Tag Archives: philosophical opinion

I’ve Got It: My Next Novel Will Feature …

This might be a bad idea from a politically correct point-of-view; I might make myself into a pariah by posting this. But I’m not politically correct. If the truth be told, I can’t stand the whole movement. I get it: if there’s a man standing next to me in a dress, that’s no cause to beat him senseless or publicly ridicule him. But I still think it’s a little weird. And I think I’m within my rights to raise an eyebrow. Sorry.

 

I find it amusing as I hop from ezine to ezine and peruse the wish lists of the respective editors. A whole bunch of them are looking for LGBTQ (or whatever) literature and all sorts of variants on that theme. Basically, the characters in our stories are getting stranger and stranger, more and more removed from “normal” (if there is such a thing–the PC movement denies that there is; I’m not so sure). I suppose that’s natural as a perfectly “normal” character would probably be boring. But it seems to me that it is possible to get lost in the weeds of details, striving to make your character so unique it becomes its own bizarre amalgamation of traits and randomness; a string of characteristics that mock the whole notion of character.

 

So, in light of the vast PC wisdom, and the muse that inspires me, my next novel will feature …

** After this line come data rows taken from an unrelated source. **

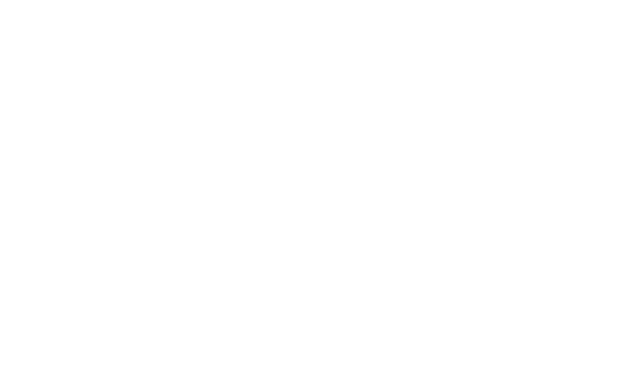
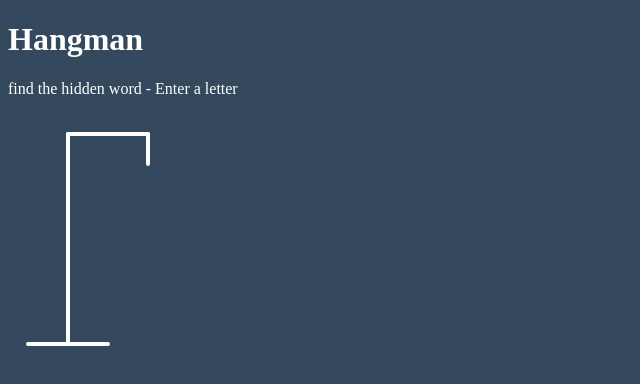
Before and after one commit to ed-f-jones/hangman-game, a plain HTML site: page index.html in a window 1280 px wide. Shown: the whole page, without its empty margins (0-640 px from the left). Drawn offline with Linux system fonts and the light colour scheme.

Commit message:
svg layout, and css started

```diff
--- a/index.html
+++ b/index.html
@@ -3,9 +3,33 @@
 <head>
     <meta charset="UTF-8">
     <meta name="viewport" content="width=device-width, initial-scale=1.0">
+    <link rel="stylesheet" href="style.css"/>
     <title>Hangman game</title>
 </head>
 <body>
+    <h1>Hangman</h1>
+    <p>find the hidden word - Enter a letter</p>
+    <div class="game-container">
+        <!-- hanger -->
+        <svg height="250" width="200" class="figure-container">
+            <line x1="60" y1="20" x2="140" y2="20"/>
+            <line x1="140" y1="20" x2="140"y2="50"/>
+            <line x1="60" y1="20" x2="60" y2="230"/>
+            <line x1="20" y1="230" x2="100" y2="230"/>
 
+            <!--head -->
+            <circle cx="140" cy="70" r="20"  class="figure-part"/>
+            <!-- body -->
+            <line x1="140" y1="90" x2="140" y2="150" class="figure-part"/>
+            <!-- arms -->
+            <line x1="140" y1="120" x2="120" y2="100" class="figure-part"/>
+            <line x1="140" y1="120" x2="160" y2="100" class="figure-part"/>
+            <!--legs-->
+            <line x1="140" y1="150" x2="120" y2="180" class="figure-part"/>
+            <line x1="140" y1="150" x2="160" y2="180" class="figure-part"/>
+        </svg>
+    </div>
+
+    <script src="script.js"></script>
 </body>
 </html>
--- a/style.css
+++ b/style.css
@@ -0,0 +1,15 @@
+body{
+    background-color: #34495e;
+    color:#fff;
+}
+
+.figure-container {
+    fill: transparent;
+    stroke: #fff;
+    stroke-width: 4px;
+    stroke-linecap: round;
+}
+
+.figure-part {
+    display: none;
+}
```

a cis-gendered Hispanic male albino lesbian with a penchant for Cheerios and heavy metal music. His love interest, of course, will be a trans-gendered female weightlifting Sumo wrestler from Alpha Centauri with seven fingers on her right hand and an extra row of teeth; she suffers from psoriasis.

 

I should apologize for that. Maybe I can make it good by claiming they are both hobgoblins. Am I allowed to tease hobgoblins? Or are they off-limits, too?

 

Odin Speaks: The Legend versus the Myth

Arf. I am Odin. When I speak, you listen, for I am all-knowing and wise.

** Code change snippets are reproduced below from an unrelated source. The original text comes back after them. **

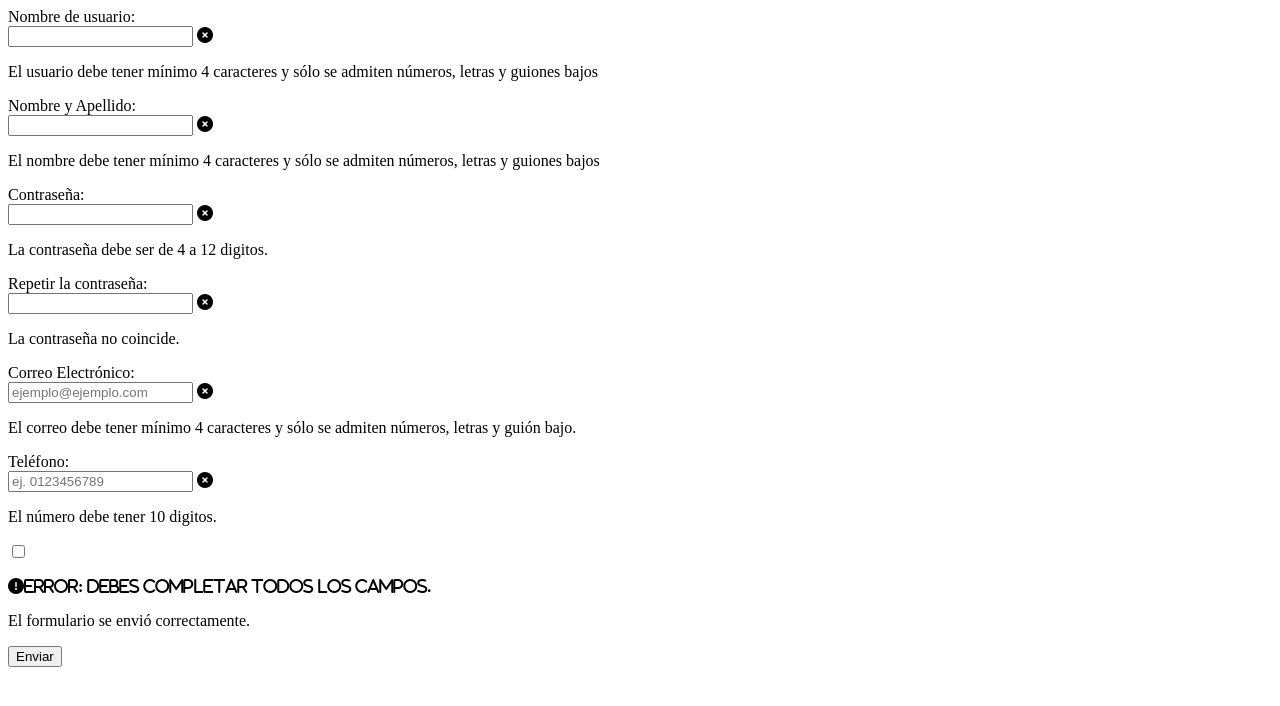
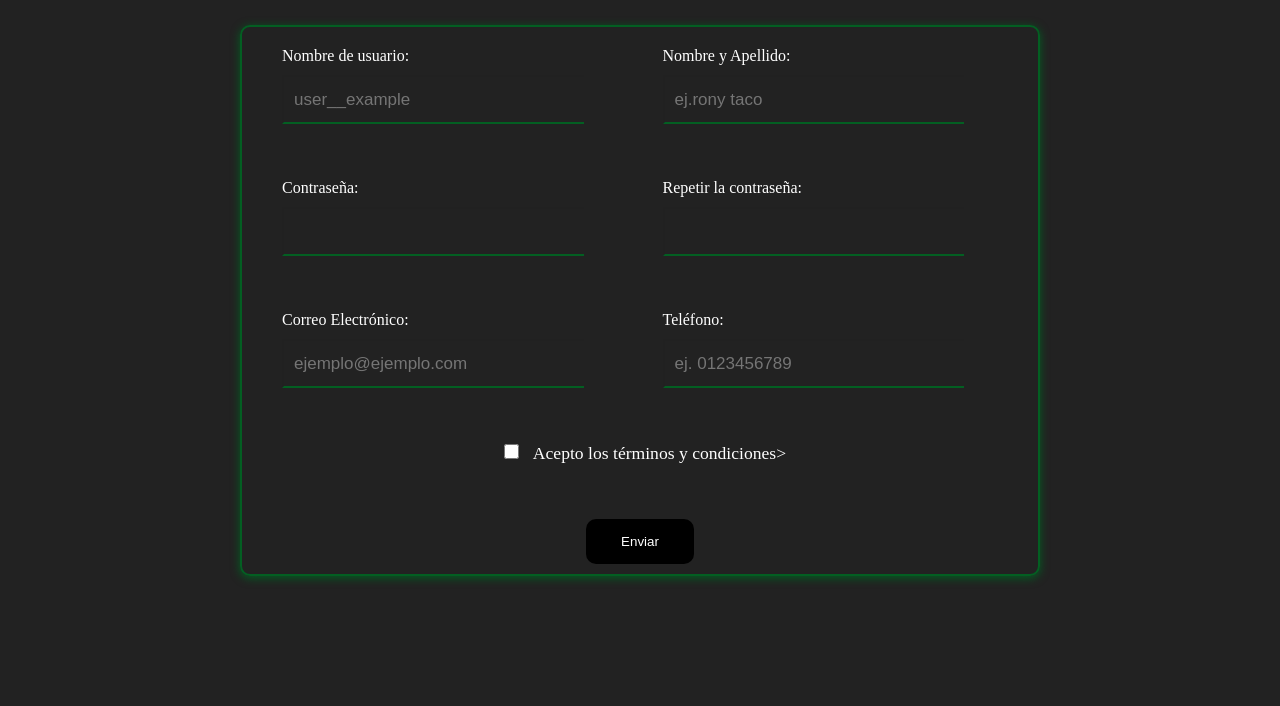
Before and after one commit to ronytacodev/formulario-javascript-html-css, a plain HTML site: page index.html in a window 1280 px wide. Drawn offline with Linux system fonts and the light colour scheme.

Commit message:
add styles form

```diff
--- a/css/styles.css
+++ b/css/styles.css
@@ -0,0 +1,136 @@
+/*---------------- ESTILOS BASE-------------------- */
+* {
+    margin: 0;
+    padding: 0;
+    box-sizing: border-box;
+}
+
+body {
+    background: #222;
+    color: #FFF;
+}
+
+/*---------------- ESTILOS MAIN-------------------- */
+main {
+    width: 90%;
+    max-width: 800px;
+    margin: 25px auto;
+    padding: 10px 40px;
+    border: 2px solid #035F22;
+    border-radius: 10px;
+    box-shadow: 0 2px 10px #035F22;
+}
+
+/*---------------- ESTILOS FORMULARIO-------------------- */
+.formulario {
+    display: grid;
+    grid-template-columns: 1fr 1fr;
+    gap: 45px;
+}
+
+.formulario__label {
+    display: block;
+    padding: 10px 0;
+}
+
+.formulario__grupo-input {
+    position: relative;
+}
+
+.formulario__input {
+    width: 90%;
+    background: transparent;
+    border-bottom: 2px solid #035F22;
+    border-right: none;
+    color: #FFF;
+    font-size: 17px;
+    outline: none;
+    line-height: 45px;
+    padding: 0 10px;
+    transition: all 1s;
+}
+
+.formulario__input:focus {
+    box-shadow: 0 0 5px #035F22;
+}
+
+.formulario__validacion-estado {
+    position: absolute;
+    right: 45px;
+    bottom: 15px;
+    font-size: 16px;
+    opacity: 0;
+    z-index: 1000;
+}
+
+.formulario__input-error {
+    margin-bottom: 0;
+    display: none;
+}
+
+.formulario__span {
+    font-size: 1.1em;
+    font-weight: 100;
+}
+
+.formulario__checkbox {
+    cursor: pointer;
+    height: 15px;
+    width: 15px;
+    margin: 0 10px;
+}
+
+.formulario__grupo-terminos {
+    text-align: center;
+}
+
+.formulario__grupo-terminos,
+.formulario__mensaje,
+.formulario__grupo-btn-enviar {
+    grid-column: span 2;
+}
+
+.formulario__mensaje {
+    display: none;
+    padding: 15px;
+    text-align: center;
+    background: #F00;
+    border-radius: 10px;
+}
+
+.formulario__mensaje-activo,
+.formulario__mensaje-exito-activo,
+.formulario__input-error-activo {
+    display: block;
+}
+
+.formulario__grupo-btn-enviar {
+    display: flex;
+    flex-direction: column;
+    align-items: center;
+}
+
+.formulario__btn {
+    padding: 15px 35px;
+    background: #000;
+    color: #FFF;
+    border: none;
+    border-radius: 10px;
+    cursor: pointer;
+}
+
+.formulario__btn:hover {
+    background: #035f22;
+    transition: background 1s;
+}
+
+.formulario__mensaje-exito {
+    display: none;
+    font-style: 2em;
+    color: #035F22;
+    padding: 10px 0;
+    text-align: center;
+}
+
+/*---------------- ESTILOS VALIDACIONES-------------------- */
+/* me quede en el min 37:57 */
--- a/index.html
+++ b/index.html
@@ -27,7 +27,8 @@
             <div class="formulario__grupo" id="grupo__usuario">
                 <label class="formulario__label">Nombre de usuario:</label>
                 <div class="formulario__grupo-input">
-                    <input class="formulario__input" type="text" name="usuario" id="usuario">
+                    <input class="formulario__input" type="text" name="usuario" id="usuario"
+                        placeholder="user__example">
                     <i class="formulario__validacion-estado fas fa-times-circle"></i>
                 </div>
                 <p class="formulario__input-error">El usuario debe tener mínimo 4 caracteres y sólo se admiten números,
@@ -38,8 +39,8 @@
             <!-- GRUPO NOMBRE -->
             <div class="formulario__grupo" id="grupo__nombre">
                 <label class="formulario__label">Nombre y Apellido:</label>
-                <div class="formulario__group-input">
-                    <input class="formulario__input" type="text" name="nombre" id="nombre">
+                <div class="formulario__grupo-input">
+                    <input class="formulario__input" type="text" name="nombre" id="nombre" placeholder="ej.rony taco">
                     <i class="formulario__validacion-estado fas fa-times-circle"></i>
                 </div>
                 <p class="formulario__input-error">El nombre debe tener mínimo 4 caracteres y sólo se admiten números,
@@ -50,7 +51,7 @@
             <!-- GRUPO CONTRASEÑA 1 -->
             <div class="formulario__grupo" id="grupo__password">
                 <label class="formulario__label">Contraseña:</label>
-                <div class="formulario__group-input">
+                <div class="formulario__grupo-input">
                     <input class="formulario__input" type="text" name="password" id="password">
                     <i class="formulario__validacion-estado fas fa-times-circle"></i>
                 </div>
@@ -60,7 +61,7 @@
             <!-- GRUPO CONTRASEÑA 2 -->
             <div class="formulario__grupo" id="grupo__password2">
                 <label class="formulario__label">Repetir la contraseña:</label>
-                <div class="formulario__group-input">
+                <div class="formulario__grupo-input">
                     <input class="formulario__input" type="text" name="password2" id="password2">
                     <i class="formulario__validacion-estado fas fa-times-circle"></i>
                 </div>
@@ -70,7 +71,7 @@
             <!-- GRUPO EMAIL -->
             <div class="formulario__grupo" id="grupo__correo">
                 <label class="formulario__label">Correo Electrónico:</label>
-                <div class="formulario__group-input">
+                <div class="formulario__grupo-input">
                     <input class="formulario__input" type="email" name="correo" id="correo"
                         placeholder="ejemplo@ejemplo.com">
                     <i class="formulario__validacion-estado fas fa-times-circle"></i>
@@ -82,7 +83,7 @@
             <!-- GRUPO TELÉFONO -->
             <div class="formulario__grupo" id="grupo__telefono">
                 <label class="formulario__label">Teléfono:</label>
-                <div class="formulario__group-input">
+                <div class="formulario__grupo-input">
                     <input class="formulario__input" type="telefono" name="telefono" id="telefono"
                         placeholder="ej. 0123456789">
                     <i class="formulario__validacion-estado fas fa-times-circle"></i>
@@ -94,7 +95,7 @@
             <div class="formulario__grupo formulario__grupo-terminos" id="grupo_terminos">
                 <label class="formulario__label">
                     <input class="formulario__checkbox" type="checkbox" name="terminos" id="terminos">
-                    <b class="formulario__span" Acepto los términos y condiciones></b>
+                    <b class="formulario__span">Acepto los términos y condiciones></b>
                 </label>
             </div>
 
```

OdinOnce again, I stumbled across a curious fact while reading some of my more unconventional fare (more specifically, while I was reading a couple books on Atlantis). Apparently, there is a distinction between a legend and a myth. Both are stories, of a sort. A Legend is based on some historical fact; it contains some kernel of truth; however, whatever truth it contains has been buried by an avalanche of distortion and historical debris that has been produced by the many intervening years between the telling of its story and the events that inspired it. A decent example of a Legend is the Legend of Atlantis, told by Plato. A number of the details of the story have been confirmed (specifically a handful of Athenian details), so it seems that some of the story is based on a truth that has been obscured by time.

In contrast to the Legend is the Myth. A myth is also a story concerning events from the deepest mists of time. However, a myth usually involves the activities of some supernatural force: like a hero, demigod, or god. They are heavily filled with symbols and interpretative meaning, but they were never intended to be taken as factual. For example, the Greek Myth of Phaethon’s disastrous attempt to drive the sun god Apollo’s chariot is an excellent example of a myth.

The skeptical lune lurking inside me, however, is not so sure that that distinction can be easily verified. Are we sure Phaethon’s chariot ride is just symbolic? It could (if we stretch the bounds of credulity) involve some half-alien hybrid who got a turn riding his father’s spaceship. That’s not likely, but it’s possible (that’s the problem with having a training in philosophy: just about anything goes—except contradictions—or, alternatively, nothing goes; it’s usually one or the other: Will the sun rise tomorrow? The scientist says, “Of course it will.” The philosopher says, “I don’t know.” It’s the difference between deductive logic, and inductive reasoning. Certainty and probability.)

Anyway, those are my thoughts for today. Woof.